DIRECTIONS FOR THIS TASK | The required answer is an exact copy of the records below, without pictures.

(Web document revisions)
· · ·

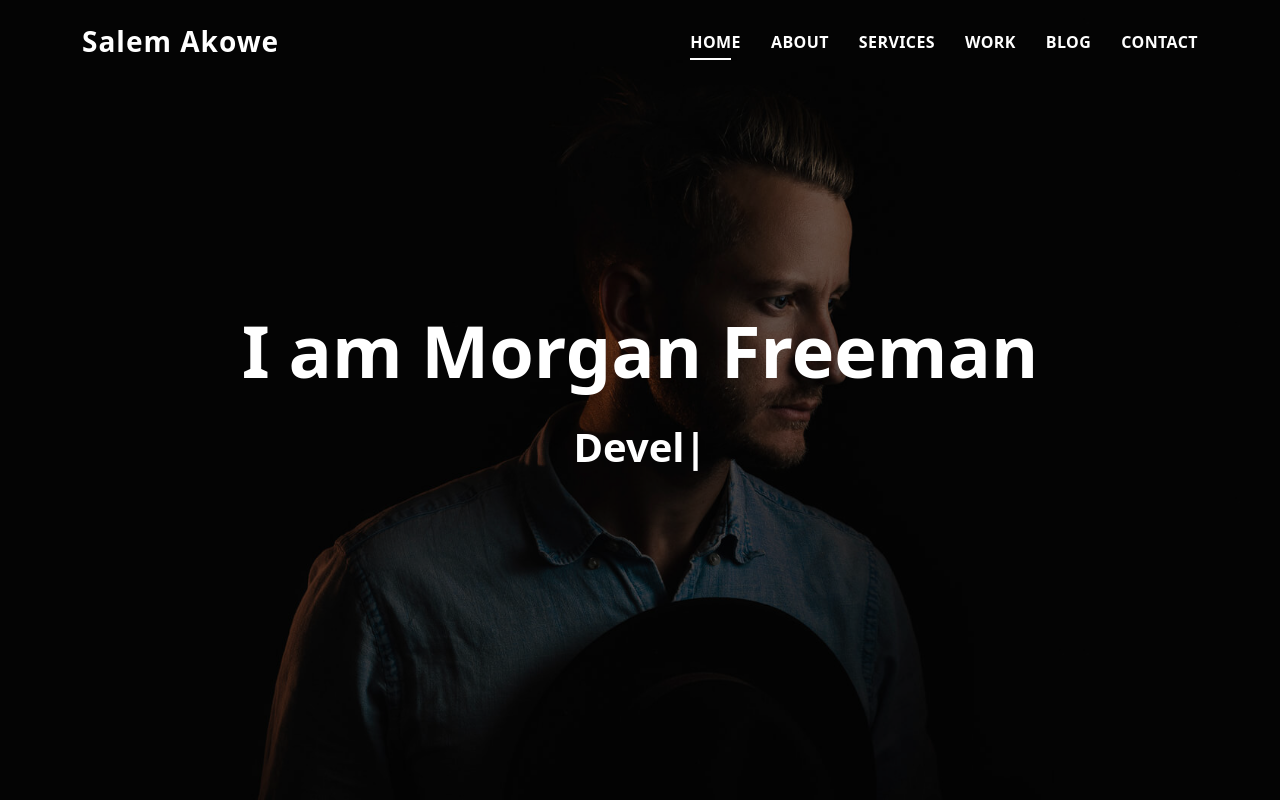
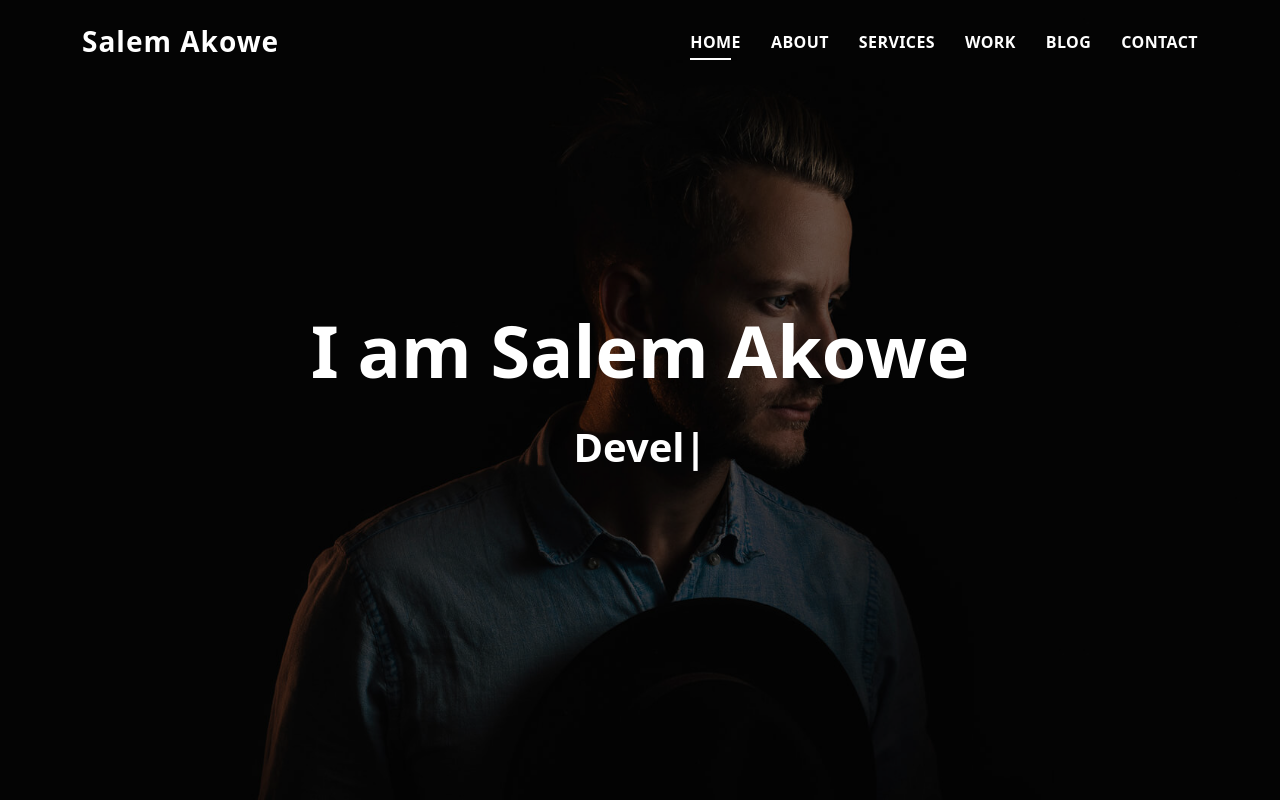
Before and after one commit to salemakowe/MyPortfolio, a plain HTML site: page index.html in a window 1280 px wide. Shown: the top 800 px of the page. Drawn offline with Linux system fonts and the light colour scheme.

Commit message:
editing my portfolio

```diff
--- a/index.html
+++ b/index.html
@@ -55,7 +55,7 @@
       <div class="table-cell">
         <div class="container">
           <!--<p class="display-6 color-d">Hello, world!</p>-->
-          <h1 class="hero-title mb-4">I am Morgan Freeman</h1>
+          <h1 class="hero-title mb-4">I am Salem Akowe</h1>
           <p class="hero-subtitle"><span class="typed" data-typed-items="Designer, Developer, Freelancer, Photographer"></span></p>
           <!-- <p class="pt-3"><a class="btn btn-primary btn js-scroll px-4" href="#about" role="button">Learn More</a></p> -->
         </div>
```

· · ·

TASK RESULT |
Before and after one commit to salemakowe/MyPortfolio, a plain HTML site: page index.html in a window 1280 px wide. Shown: the top 800 px of the page. Drawn offline with Linux system fonts and the light colour scheme.

Commit message:
editing my portfolio

```diff
--- a/index.html
+++ b/index.html
@@ -55,7 +55,7 @@
       <div class="table-cell">
         <div class="container">
           <!--<p class="display-6 color-d">Hello, world!</p>-->
-          <h1 class="hero-title mb-4">I am Morgan Freeman</h1>
+          <h1 class="hero-title mb-4">I am Salem Akowe</h1>
           <p class="hero-subtitle"><span class="typed" data-typed-items="Designer, Developer, Freelancer, Photographer"></span></p>
           <!-- <p class="pt-3"><a class="btn btn-primary btn js-scroll px-4" href="#about" role="button">Learn More</a></p> -->
         </div>
```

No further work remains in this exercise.